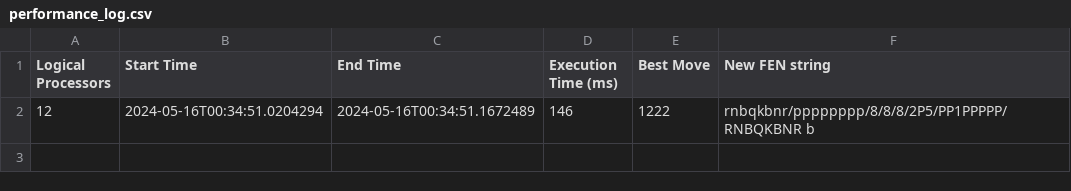
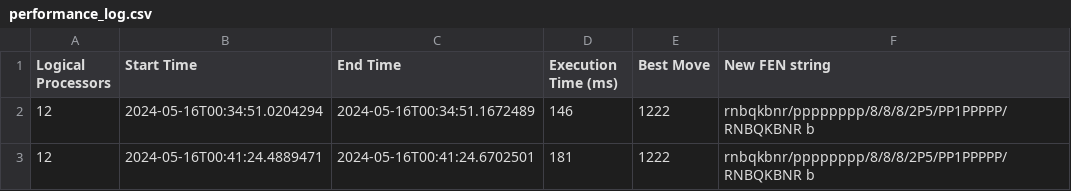
Before and after one commit to davijoe/skak-my-tests, a CSV file: robot/performance_log.csv, drawn as a sheet.

Commit message:
performance log file + format changed to csv

```diff
--- a/robot/performance_log.csv
+++ b/robot/performance_log.csv
@@ -2 +2,2 @@ Logical Processors,Start Time,End Time,Execution Time (ms),Best Move,New FEN str
 12,2024-05-16T00:34:51.0204294,2024-05-16T00:34:51.1672489,146,1222,rnbqkbnr/pppppppp/8/8/8/2P5/PP1PPPPP/RNBQKBNR b
+12,2024-05-16T00:41:24.4889471,2024-05-16T00:41:24.6702501,181,1222,rnbqkbnr/pppppppp/8/8/8/2P5/PP1PPPPP/RNBQKBNR b
```
Also changed, not shown: 1 other file.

::::

**Exercise requirements**
Your copy should hold each line above exactly and no pictures at all.

**Reply to the exercise**
Before and after one commit to davijoe/skak-my-tests, a CSV file: robot/performance_log.csv, drawn as a sheet.

Commit message:
performance log file + format changed to csv

```diff
--- a/robot/performance_log.csv
+++ b/robot/performance_log.csv
@@ -2 +2,2 @@ Logical Processors,Start Time,End Time,Execution Time (ms),Best Move,New FEN str
 12,2024-05-16T00:34:51.0204294,2024-05-16T00:34:51.1672489,146,1222,rnbqkbnr/pppppppp/8/8/8/2P5/PP1PPPPP/RNBQKBNR b
+12,2024-05-16T00:41:24.4889471,2024-05-16T00:41:24.6702501,181,1222,rnbqkbnr/pppppppp/8/8/8/2P5/PP1PPPPP/RNBQKBNR b
```
Also changed, not shown: 1 other file.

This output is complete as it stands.